**Input records**:
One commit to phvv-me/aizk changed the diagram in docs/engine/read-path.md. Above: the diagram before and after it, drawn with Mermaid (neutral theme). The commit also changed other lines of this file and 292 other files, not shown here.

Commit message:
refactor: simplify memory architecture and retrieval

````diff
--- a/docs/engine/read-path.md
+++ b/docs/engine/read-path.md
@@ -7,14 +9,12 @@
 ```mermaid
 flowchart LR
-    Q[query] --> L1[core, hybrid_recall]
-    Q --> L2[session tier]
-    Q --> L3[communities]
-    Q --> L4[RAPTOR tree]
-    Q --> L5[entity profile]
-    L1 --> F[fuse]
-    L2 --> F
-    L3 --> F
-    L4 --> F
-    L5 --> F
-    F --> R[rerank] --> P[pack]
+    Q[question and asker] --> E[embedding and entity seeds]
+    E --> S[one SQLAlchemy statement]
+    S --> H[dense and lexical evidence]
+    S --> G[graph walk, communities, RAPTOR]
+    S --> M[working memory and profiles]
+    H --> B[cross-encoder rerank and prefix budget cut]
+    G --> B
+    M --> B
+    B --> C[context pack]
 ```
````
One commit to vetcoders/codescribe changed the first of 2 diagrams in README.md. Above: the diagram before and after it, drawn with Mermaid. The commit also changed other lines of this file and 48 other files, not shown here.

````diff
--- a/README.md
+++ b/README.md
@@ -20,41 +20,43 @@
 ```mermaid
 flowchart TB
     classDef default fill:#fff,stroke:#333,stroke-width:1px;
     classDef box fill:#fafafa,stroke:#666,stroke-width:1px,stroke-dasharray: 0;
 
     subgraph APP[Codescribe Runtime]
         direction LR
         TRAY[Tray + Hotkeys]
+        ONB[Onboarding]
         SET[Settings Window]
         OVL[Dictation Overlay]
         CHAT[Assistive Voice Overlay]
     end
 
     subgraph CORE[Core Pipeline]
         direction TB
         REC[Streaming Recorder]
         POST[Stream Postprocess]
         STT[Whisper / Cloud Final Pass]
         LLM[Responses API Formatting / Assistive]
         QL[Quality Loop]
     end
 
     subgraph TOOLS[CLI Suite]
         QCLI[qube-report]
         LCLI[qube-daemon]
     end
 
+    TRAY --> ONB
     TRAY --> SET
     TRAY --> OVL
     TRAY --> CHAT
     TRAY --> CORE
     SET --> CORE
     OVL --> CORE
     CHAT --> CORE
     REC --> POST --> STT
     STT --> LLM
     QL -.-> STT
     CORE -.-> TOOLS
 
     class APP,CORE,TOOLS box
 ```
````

**What is expected**: Reproduce only the lines running from the one with "SET[Settings Window]" through the final line of the listing above, both ends included.

**Solved problem**:
         SET[Settings Window]
         OVL[Dictation Overlay]
         CHAT[Assistive Voice Overlay]
     end
 
     subgraph CORE[Core Pipeline]
         direction TB
         REC[Streaming Recorder]
         POST[Stream Postprocess]
         STT[Whisper / Cloud Final Pass]
         LLM[Responses API Formatting / Assistive]
         QL[Quality Loop]
     end
 
     subgraph TOOLS[CLI Suite]
         QCLI[qube-report]
         LCLI[qube-daemon]
     end
 
+    TRAY --> ONB
     TRAY --> SET
     TRAY --> OVL
     TRAY --> CHAT
     TRAY --> CORE
     SET --> CORE
     OVL --> CORE
     CHAT --> CORE
     REC --> POST --> STT
     STT --> LLM
     QL -.-> STT
     CORE -.-> TOOLS
 
     class APP,CORE,TOOLS box
 ```
````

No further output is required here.